Before snow starts, it’s important to educate your homeowners about the snow removal protocols, risks on the property, and how to protect themselves during Colorado winters. The association should create and distribute a snow removal map informing homeowners of trigger depths, snow storage and ice melt bucket locations, and hazardous areas. Provide homeowners with details on how and when to report problems. Actively communicate with homeowners during storms, and remind owners that snow removal companies will arrive as soon as they can, and that snow removal protocols are subject to change during major snow events and multiple visits may be necessary. Also remind owners of the inherent risks associated with winter weather conditions in Colorado stressing that they should exercise particular caution when walking outside and to take extra care when walking on exterior staircases exposed to the elements.
While budgeting for snow removal is difficult as no one can predict the weather, the Board needs to ensure there are adequate funds for the snow season. Most snow removal vendors contract for snow removal services on a time and material basis, and due to the nature of the job, we are seeing higher hourly rates for vendors. With the liability connected to snow removal, the association shouldn’t risk being unable to perform snow removal services due to lack of funds. It’s also important to consider trigger depths when setting a snow removal budget. Trigger depths set in the contract drive both the cost to the association and the priority for vendor mobilization. It’s important to note that if an association chooses a higher threshold of, for example three inches, the association will pay less - but will also fall farther down the line of vendor priority when a heavy snowfall occurs because vendor crews will tackle one inch and two-inch trigger properties first.
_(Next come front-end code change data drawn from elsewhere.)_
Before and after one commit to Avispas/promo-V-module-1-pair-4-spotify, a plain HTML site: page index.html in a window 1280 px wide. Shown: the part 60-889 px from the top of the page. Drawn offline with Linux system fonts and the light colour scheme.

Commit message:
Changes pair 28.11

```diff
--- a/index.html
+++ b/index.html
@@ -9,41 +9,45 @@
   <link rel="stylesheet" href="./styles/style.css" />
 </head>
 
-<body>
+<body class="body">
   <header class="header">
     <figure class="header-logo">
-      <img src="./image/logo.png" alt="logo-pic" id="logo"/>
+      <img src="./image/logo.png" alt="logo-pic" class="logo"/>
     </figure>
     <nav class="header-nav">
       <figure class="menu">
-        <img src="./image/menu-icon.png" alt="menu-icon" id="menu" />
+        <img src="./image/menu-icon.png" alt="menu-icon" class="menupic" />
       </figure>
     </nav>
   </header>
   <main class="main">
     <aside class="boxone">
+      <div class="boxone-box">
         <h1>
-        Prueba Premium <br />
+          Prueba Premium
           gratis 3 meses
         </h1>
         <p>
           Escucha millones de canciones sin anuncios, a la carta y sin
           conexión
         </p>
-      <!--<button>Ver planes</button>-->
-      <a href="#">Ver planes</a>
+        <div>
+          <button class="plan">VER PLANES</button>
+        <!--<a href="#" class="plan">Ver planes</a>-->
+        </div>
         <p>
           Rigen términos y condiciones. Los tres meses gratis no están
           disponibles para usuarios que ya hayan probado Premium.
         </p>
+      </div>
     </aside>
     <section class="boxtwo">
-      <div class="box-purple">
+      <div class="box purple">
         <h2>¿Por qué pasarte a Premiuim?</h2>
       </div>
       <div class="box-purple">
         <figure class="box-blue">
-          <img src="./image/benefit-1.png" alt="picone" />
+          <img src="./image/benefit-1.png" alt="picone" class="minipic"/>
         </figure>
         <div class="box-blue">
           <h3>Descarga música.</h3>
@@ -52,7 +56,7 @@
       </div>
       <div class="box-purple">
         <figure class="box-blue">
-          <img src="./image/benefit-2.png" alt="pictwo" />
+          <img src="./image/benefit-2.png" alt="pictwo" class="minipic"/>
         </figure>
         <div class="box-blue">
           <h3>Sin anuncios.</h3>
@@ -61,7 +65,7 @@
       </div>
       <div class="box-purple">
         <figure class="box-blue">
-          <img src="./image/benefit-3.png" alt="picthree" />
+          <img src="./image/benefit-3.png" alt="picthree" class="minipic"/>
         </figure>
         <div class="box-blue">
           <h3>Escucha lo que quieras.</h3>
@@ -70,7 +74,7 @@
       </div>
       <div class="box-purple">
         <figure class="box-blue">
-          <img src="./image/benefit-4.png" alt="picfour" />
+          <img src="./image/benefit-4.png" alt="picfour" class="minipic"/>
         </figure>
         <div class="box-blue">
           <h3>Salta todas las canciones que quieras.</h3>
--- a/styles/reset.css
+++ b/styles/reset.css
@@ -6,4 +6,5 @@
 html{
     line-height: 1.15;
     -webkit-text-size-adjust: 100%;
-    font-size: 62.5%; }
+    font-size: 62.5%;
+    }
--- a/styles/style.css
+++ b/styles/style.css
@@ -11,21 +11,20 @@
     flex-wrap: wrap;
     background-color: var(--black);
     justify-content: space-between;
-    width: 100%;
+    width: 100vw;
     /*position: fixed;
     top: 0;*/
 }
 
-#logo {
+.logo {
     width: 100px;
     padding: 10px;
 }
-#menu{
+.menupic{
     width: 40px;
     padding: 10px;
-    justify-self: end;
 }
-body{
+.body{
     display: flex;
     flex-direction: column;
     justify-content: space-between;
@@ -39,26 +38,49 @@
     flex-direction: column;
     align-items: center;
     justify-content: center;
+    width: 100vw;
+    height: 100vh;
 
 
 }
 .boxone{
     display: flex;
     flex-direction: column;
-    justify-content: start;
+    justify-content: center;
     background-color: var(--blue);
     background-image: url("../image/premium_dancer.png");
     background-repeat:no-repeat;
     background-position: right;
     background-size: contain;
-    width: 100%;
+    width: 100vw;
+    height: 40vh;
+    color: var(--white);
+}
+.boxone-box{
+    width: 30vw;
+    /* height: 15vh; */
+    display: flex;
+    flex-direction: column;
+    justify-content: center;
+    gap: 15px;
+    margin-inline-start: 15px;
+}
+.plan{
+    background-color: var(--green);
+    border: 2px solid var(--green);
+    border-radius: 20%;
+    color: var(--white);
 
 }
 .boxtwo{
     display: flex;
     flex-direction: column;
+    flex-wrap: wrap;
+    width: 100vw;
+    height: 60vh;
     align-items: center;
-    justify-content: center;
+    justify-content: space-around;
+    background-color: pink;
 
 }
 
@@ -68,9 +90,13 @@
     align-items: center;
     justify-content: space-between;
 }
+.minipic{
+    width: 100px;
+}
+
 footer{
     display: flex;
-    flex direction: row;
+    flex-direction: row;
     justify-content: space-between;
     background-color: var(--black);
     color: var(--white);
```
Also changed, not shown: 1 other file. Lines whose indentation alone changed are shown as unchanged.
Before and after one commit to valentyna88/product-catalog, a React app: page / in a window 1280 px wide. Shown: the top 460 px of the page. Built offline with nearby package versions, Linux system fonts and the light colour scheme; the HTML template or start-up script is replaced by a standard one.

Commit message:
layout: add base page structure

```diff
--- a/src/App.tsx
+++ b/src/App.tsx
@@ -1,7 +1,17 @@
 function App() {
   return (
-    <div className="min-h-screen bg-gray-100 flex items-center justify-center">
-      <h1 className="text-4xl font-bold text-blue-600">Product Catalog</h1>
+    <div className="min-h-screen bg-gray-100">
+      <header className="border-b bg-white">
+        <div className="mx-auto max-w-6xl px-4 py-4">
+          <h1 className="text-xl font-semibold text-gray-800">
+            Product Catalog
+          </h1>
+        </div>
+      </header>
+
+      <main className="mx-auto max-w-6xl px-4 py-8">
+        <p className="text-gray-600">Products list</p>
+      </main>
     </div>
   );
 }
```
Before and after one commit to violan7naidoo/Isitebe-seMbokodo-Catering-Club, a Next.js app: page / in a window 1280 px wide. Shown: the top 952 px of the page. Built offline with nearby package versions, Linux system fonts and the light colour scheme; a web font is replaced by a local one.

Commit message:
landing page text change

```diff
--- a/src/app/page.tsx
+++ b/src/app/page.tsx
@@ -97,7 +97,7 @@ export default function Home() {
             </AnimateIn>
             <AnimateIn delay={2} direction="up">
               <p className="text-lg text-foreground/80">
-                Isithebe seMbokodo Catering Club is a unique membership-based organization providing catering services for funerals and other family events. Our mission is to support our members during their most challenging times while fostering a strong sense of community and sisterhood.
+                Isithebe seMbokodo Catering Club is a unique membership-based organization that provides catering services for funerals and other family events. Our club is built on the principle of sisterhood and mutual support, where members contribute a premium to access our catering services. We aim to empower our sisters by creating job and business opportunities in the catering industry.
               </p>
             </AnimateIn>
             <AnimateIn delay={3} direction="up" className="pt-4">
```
Association boards must weigh these factors and make business decisions according to their communities’ needs when deciding on contract terms.